Matching Broderick in every way is Reese Witherspoon, maybe the most talented actress under 25 working today, who has never been better. It would be criminal to see her flawless, nuanced, and hilarious performance get snubbed of an Oscar nomination come next year. Witherspoon transforms herself so completely into the heart, soul, and body of Tracey that it will be difficult from now on to distinguish the two personalities, although she is so wonderful in every film that she should have no trouble doing just that. In the character of Tracey Flick, we have also been given one of the most distinguished and memorable characters I've probably ever seen in my years of film-watching. She is the type of girl who you really shouldn't like at all. She's perky, she's unblemished, she's successful, but she is also so desperate and determined to be a winner that you can't help but feel genuinely sorry for her when things don't go her way. Like Jim McAllister, no matter what feats Tracey seems to triumph over she remains a lonely person without any actual friends. In a couple brief scenes involving her paralegal mother (Colleen Camp), we get a few hints as to what made Tracey the way she is. Although loving, her mother strives for the same exact great success as Tracey.

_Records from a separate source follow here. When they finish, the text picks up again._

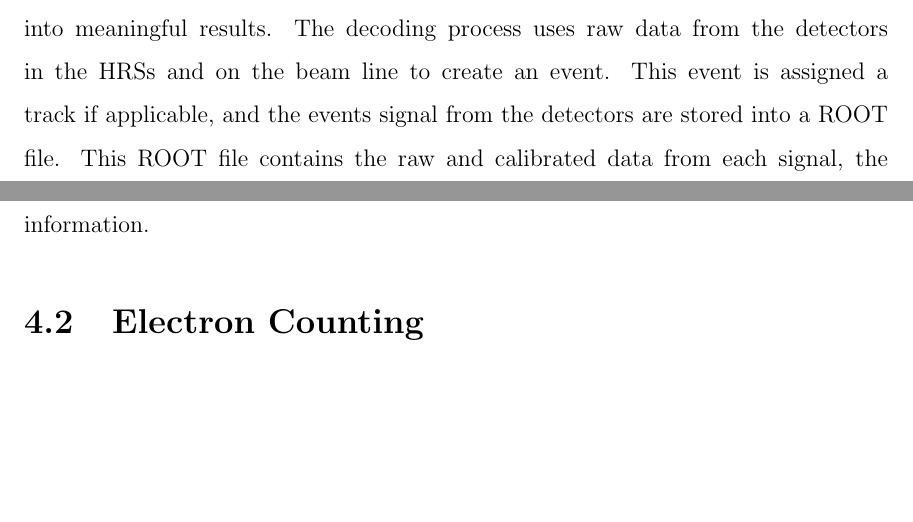
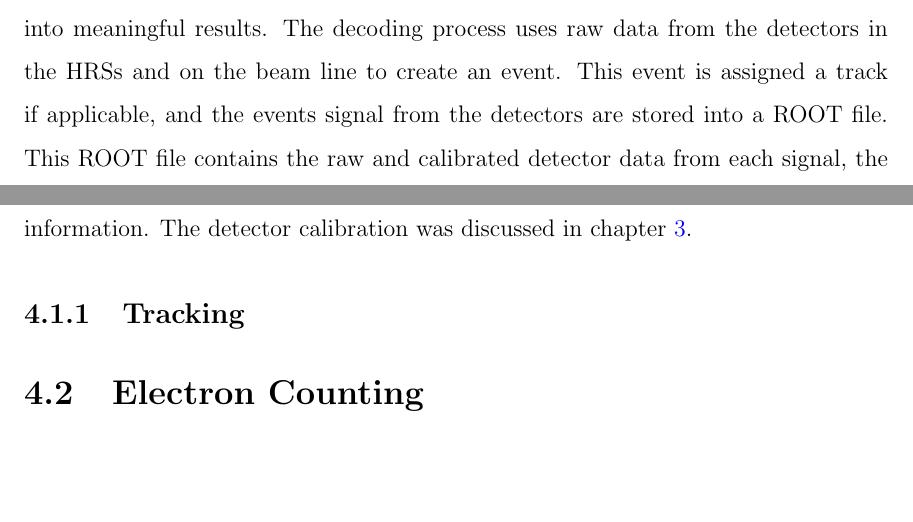
Before and after one commit to jbane11/Thesis, a LaTeX thesis (my-dissertation.tex, which reads DataAnalysis.tex): two parts of pages 69 and 70 of 100, joined at a grey line, cut so that both start at the same text, the shorter picture padded with empty space. Compiled offline with pdfLaTeX.

Commit message:
Auto Update!

```diff
--- a/DataAnalysis.tex
+++ b/DataAnalysis.tex
@@ -1,7 +1,9 @@
 \chapter{Data Analysis}
 \paragraph{}The goal for the MARATHON experiment is to determine the EMC effect for the two A=3 systems $^3$He and $^3$H, extract the  $F_2^n$/$F_2^p$, and calculate the $d$/$u$ quark distribution ratios. The goal of this analysis is to determine the EMC effect for the two A=3 systems via the ratio of measured cross sections. The cross-section of a scattering interaction is the probability of that event happening. In order to measure the probability of an event happening, a ratio has to be calculated between the magnitude of the number of those events versus the number of times that event could of happened. This analysis will use data from the HRSs, beam line detectors, and target information to measure the cross-section of $^3$He and $^3$H for kinematics of 0.2 $< x <$ 0.82.
 \section{Analysis Software}
-\paragraph{}Hall A at JLab uses an analysis software (Analyzer) that is built on top of ROOT. The Analyzer is used to decode raw data received from TDCs, ADCs, and scalars into meaningful results. The decoding process uses raw data from the detectors in the HRSs and on the beam line to create an event. This event is assigned a track if applicable, and the events signal from the detectors are stored into a ROOT file. This ROOT file contains the raw and calibrated data from each signal, the track information, and physics variables calculated via the calibrated data and track information.
+\paragraph{}Hall A at JLab uses an analysis software (Analyzer) that is built on top of ROOT. The Analyzer is used to decode raw data received from TDCs, ADCs, and scalars into meaningful results. The decoding process uses raw data from the detectors in the HRSs and on the beam line to create an event. This event is assigned a track if applicable, and the events signal from the detectors are stored into a ROOT file. This ROOT file contains the raw and calibrated detector data from each signal, the track information, and physics variables calculated via the calibrated data and track information. The detector calibration was discussed in chapter \ref{ch:ExpUp}.
+\subsection{Tracking}
+
 
 
 
```
Also changed, not shown: ExperimentalSetup.tex (+1 -1 lines), images/EMC_H3.eps, images/EMC_H3.pdf, images/EMC_H3.png, images/EMC_He3.eps, images/EMC_He3.pdf, images/EMC_He3.png.
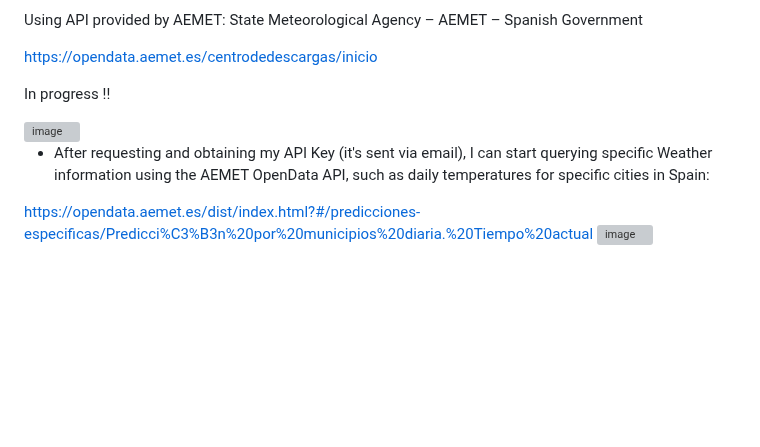
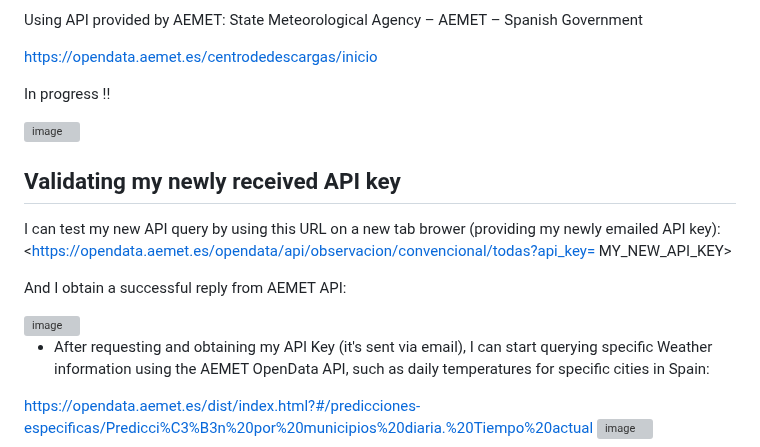
Before and after one commit to Pablo-source/RPYSOC_2025_Using_APIs_in_R, a Markdown page: README.md, the part around the change. Rendered like a GitHub page; blank space fills up the shorter version; grey boxes are pictures that could not be loaded.

Commit message:
Document API key validation process in README
Added section for validating the newly received API key and testing the API query.

```diff
--- a/README.md
+++ b/README.md
@@ -12,6 +12,16 @@ Using API provided by AEMET: State Meteorological Agency – AEMET – Spanish G
 In progress !!
 
 <img width="1747" height="818" alt="image" src="https://github.com/user-attachments/assets/8f935696-5f01-41ad-bd2a-a2131a1e1ba2" />
+
+## Validating my newly received API key
+
+I can test my new API query by using this URL on a new tab brower (providing my newly emailed API key):
+<https://opendata.aemet.es/opendata/api/observacion/convencional/todas?api_key= MY_NEW_API_KEY>
+
+And I obtain a successful reply from AEMET API:
+
+<img width="542" height="147" alt="image" src="https://github.com/user-attachments/assets/e293708c-edee-4a06-8c62-604695878280" />
+
 
 - After requesting and obtaining my API Key (it's sent via email), I can start querying specific Weather information using the AEMET OpenData API, such as daily temperatures for specific cities in Spain:
 
```
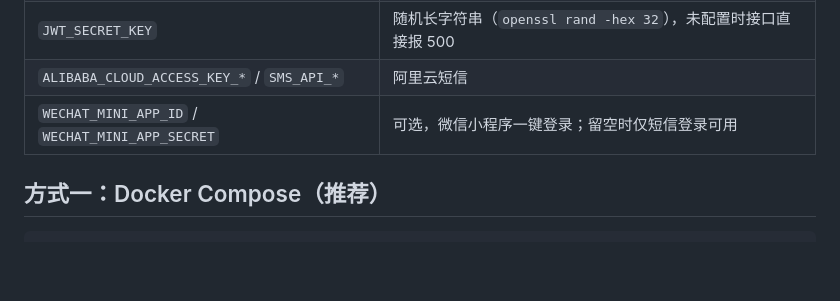
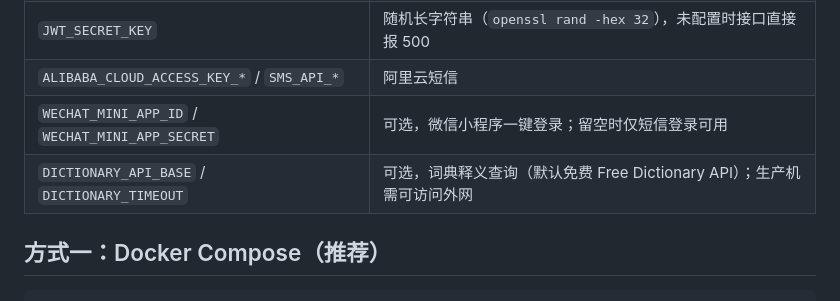
Before and after one commit to billychou/browser_to_dictonary, a Markdown page: docs/deployment.md, the part around the change. Rendered like a GitHub page; blank space fills up the shorter version.

```diff
--- a/docs/deployment.md
+++ b/docs/deployment.md
@@ -28,6 +28,7 @@ Chrome 扩展 ──HTTPS──▶ Nginx(443) ──▶ gunicorn(7001) ──▶
 | `JWT_SECRET_KEY` | 随机长字符串（`openssl rand -hex 32`），未配置时接口直接报 500 |
 | `ALIBABA_CLOUD_ACCESS_KEY_*` / `SMS_API_*` | 阿里云短信 |
 | `WECHAT_MINI_APP_ID` / `WECHAT_MINI_APP_SECRET` | 可选，微信小程序一键登录；留空时仅短信登录可用 |
+| `DICTIONARY_API_BASE` / `DICTIONARY_TIMEOUT` | 可选，词典释义查询（默认免费 Free Dictionary API）；生产机需可访问外网 |
 
 ## 方式一：Docker Compose（推荐）
 
```
Also changed, not shown: docs/roadmap.md (+2 -2 lines), wechat-mini/README.md (+3 -2 lines).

Chris Klein and Jessica Campbell, two film newcomers, also fit neatly into their respective roles. Klein is probably the most completely likable character in the film, as his Paul comes off as always innocent, even after we see him doing several arguably negative things, because he is so unintelligible and dense that he never really comprehends the things he's doing. There's no denying, however, that Paul has a big heart, and he cares about others. Jessica Campbell turns in a touching performance as the outsider, Tammy, who is torn apart when the girl she loves breaks up with her. "I'm not really a lesbian, though," Tammy reassures. "It just so happens that so far all of the people I have been attracted to have been girls."
If "She's All That" is "'Pygmalion' set in a high school" and "10 Things I Hate About You" is "'The Taming of the Shrew' set in a high school," "Election" is "'Fargo' set in a high school," and out of the three the latter is definately the highest honor. We don't necessarily watch "Election" as much as we absorb every single second of its constant entertainment and pleasures, excited to find out where it will lead us. Of technical note, the music score by Rolfe Tent is distinct and often even gains laughs because of its frightening perfection, sort of like Tracey herself. Writers Payne and Jim Taylor have fashioned one of the most fresh and original screenplays to come along in some time, as it never condescends to any of its potential audience members, whether it be adults or teens. "Election" is a dazzling dark comedy, clear in both tone and substance, and has the ability to be rib-tickling one moment and poignant the next, all the while never losing sight of its truthfulness and courage. In a week when "The Mummy" will unfairly be the #1 movie in America, making tens of millions of dollars, "Election" is the real deal, and now that it is in wide release, make it an effort to go out and see this sure-to-be classic as soon as humanly possible.
©1999 by Dustin Putman